This was not your average beer pong party. After a night of celebrating the recent release of LAADS, a new Davis-based arts and culture quarterly magazine, I took this photograph of a girl practicing poi — a performance art originating with the Maori people in New Zealand.
People had mostly tired of dancing, but the DJ’s beat still pounded in concert with the glow sticks. It was cold outside, but the garage was so body-heated that my lens kept fogging up. I had to wipe off all the dew before each three-second exposure. It’s pretty easy to take pictures like this, even on a point-and-shoot camera. Just look for ‘shutter speed’ in your menu and experiment with different times (1’’ – 15’’ to start) and light sources.
The composition defines this photograph. In particular, the subject’s position relative to the crowd, her proximity to the camera and centrality in the frame isolate her from the crowd and place the inverted Siddhartha Gautama hanging from the rafter where her head would have been. By discarding the “rule of thirds” and juxtaposing the garage’s Indian imagery (Ghandi, Siddhartha) and the bright, vertically spiraling streaks of turquoise and purple light with the party-weary crowd, this photo achieves a gloomy, off-step aesthetic.

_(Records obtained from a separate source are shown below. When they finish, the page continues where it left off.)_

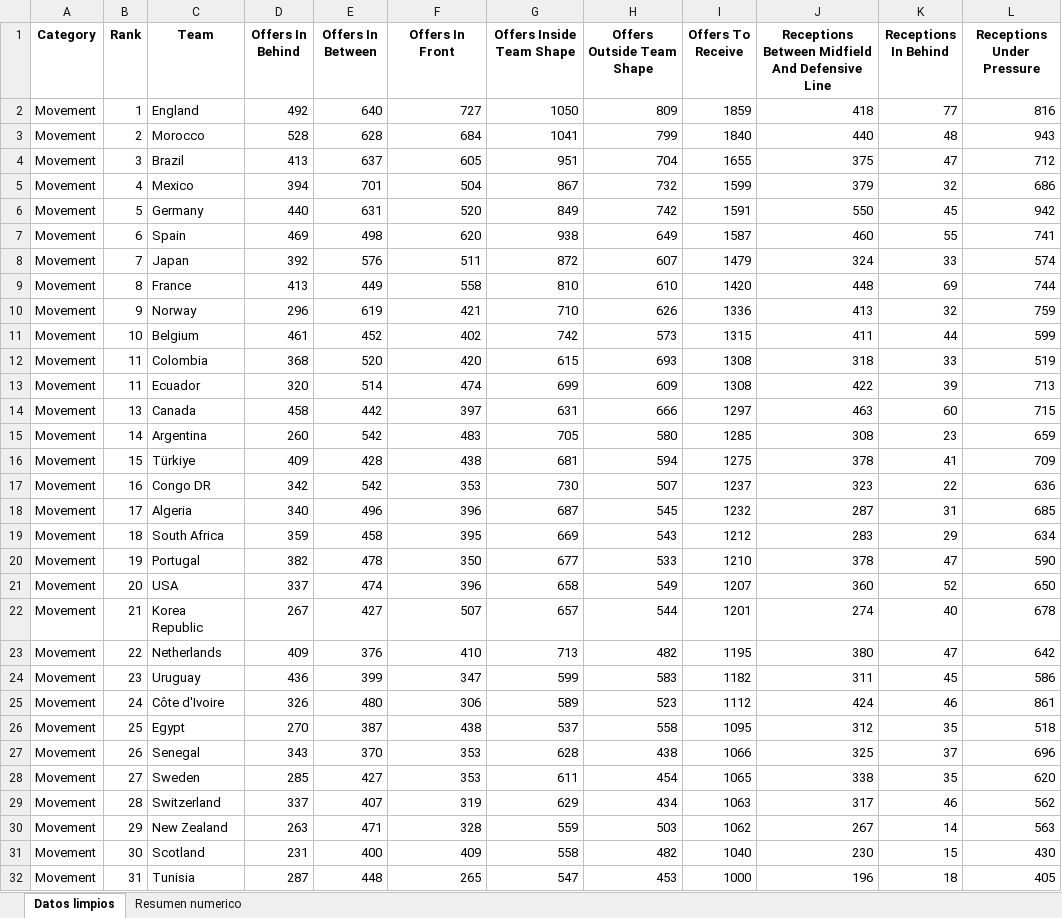
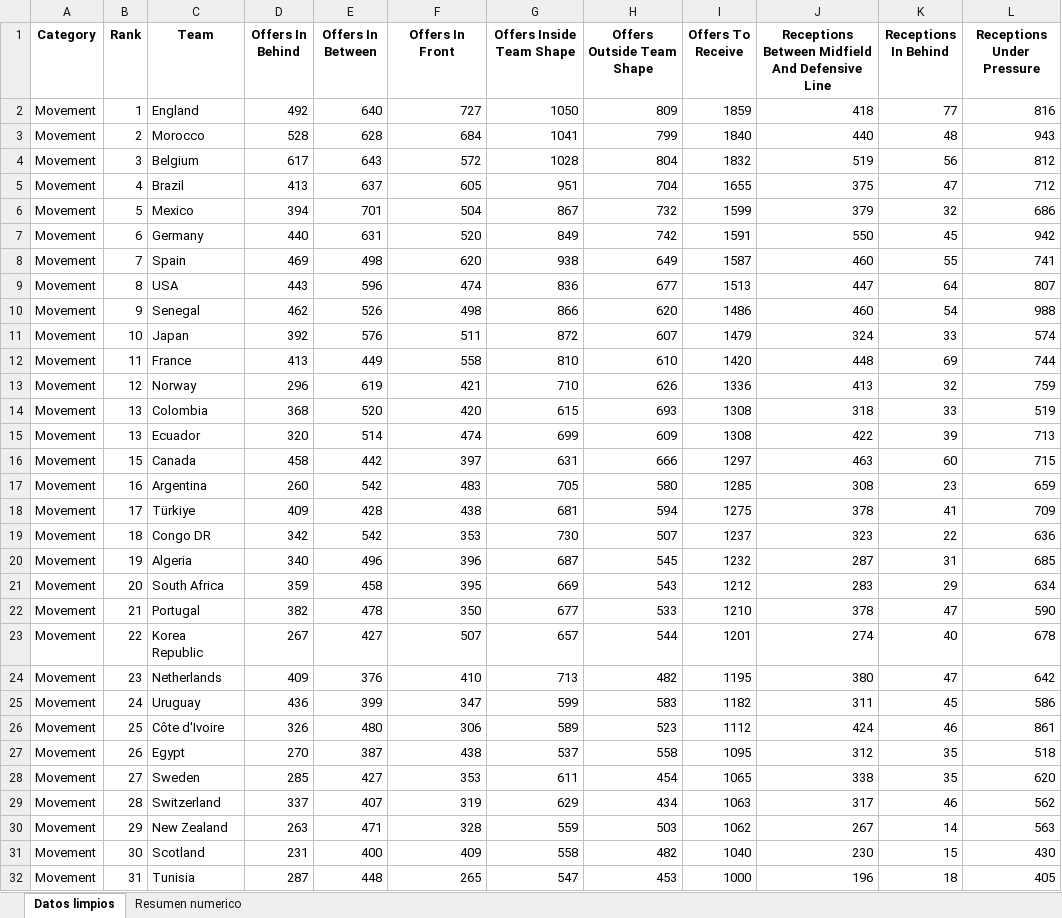
Before and after one commit to ManuelMtz1018/fifa_team_statistics, an Excel workbook: outputs/fifa_team_statistics/excel_por_categoria/Movement.xlsx, sheet Datos limpios, drawn as a sheet; only a part is shown; values as stored, in another font and other column widths than the file's, no borders; removed rows and columns are numbered as before the commit, all else as after; the diff covers the shown part only; the diff names each change by its address in the sheet, - before the commit and + after, or states it on an @@ line.

```diff
--- a/outputs/fifa_team_statistics/excel_por_categoria/Movement.xlsx (sheet Datos limpios)
+++ b/outputs/fifa_team_statistics/excel_por_categoria/Movement.xlsx (sheet Datos limpios)
+row 4: Movement | 3 | Belgium | 617 | 643 | 572 | 1028 | 804 | 1832 | 519 | 56 | 812
-B5 (Rank): 3
+B5 (Rank): 4
-B6 (Rank): 4
+B6 (Rank): 5
-B7 (Rank): 5
+B7 (Rank): 6
-B8 (Rank): 6
+B8 (Rank): 7
+row 9: Movement | 8 | USA | 443 | 596 | 474 | 836 | 677 | 1513 | 447 | 64 | 807
+row 10: Movement | 9 | Senegal | 462 | 526 | 498 | 866 | 620 | 1486 | 460 | 54 | 988
-B11 (Rank): 7
+B11 (Rank): 10
-B12 (Rank): 8
+B12 (Rank): 11
-B13 (Rank): 9
+B13 (Rank): 12
-row 11: Movement | 10 | Belgium | 461 | 452 | 402 | 742 | 573 | 1315 | 411 | 44 | 599
-B14:B15 (Rank): 11
+B14:B15 (Rank): 13
-B16 (Rank): 13
+B16 (Rank): 15
-B17 (Rank): 14
+B17 (Rank): 16
-B18 (Rank): 15
+B18 (Rank): 17
-B19 (Rank): 16
+B19 (Rank): 18
-B20 (Rank): 17
+B20 (Rank): 19
-B21 (Rank): 18
+B21 (Rank): 20
-B22 (Rank): 19
+B22 (Rank): 21
-row 21: Movement | 20 | USA | 337 | 474 | 396 | 658 | 549 | 1207 | 360 | 52 | 650
-B23 (Rank): 21
+B23 (Rank): 22
-B24 (Rank): 22
+B24 (Rank): 23
-B25 (Rank): 23
+B25 (Rank): 24
-B26 (Rank): 24
+B26 (Rank): 25
-B27 (Rank): 25
+B27 (Rank): 26
-row 27: Movement | 26 | Senegal | 343 | 370 | 353 | 628 | 438 | 1066 | 325 | 37 | 696
```
Also changed, not shown: 1 added row, 1 removed row and 11 edited cells elsewhere in this sheet, sheet Resumen numerico, outputs/fifa_team_statistics/excel_por_categoria/Attacking.xlsx, outputs/fifa_team_statistics/excel_por_categoria/Defending.xlsx, 14 other files.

If you experiment with long exposures or any form of photography, let us know. E-mail Student Snapshot submissions to firstname.lastname@example.org.
— Jeremy Raff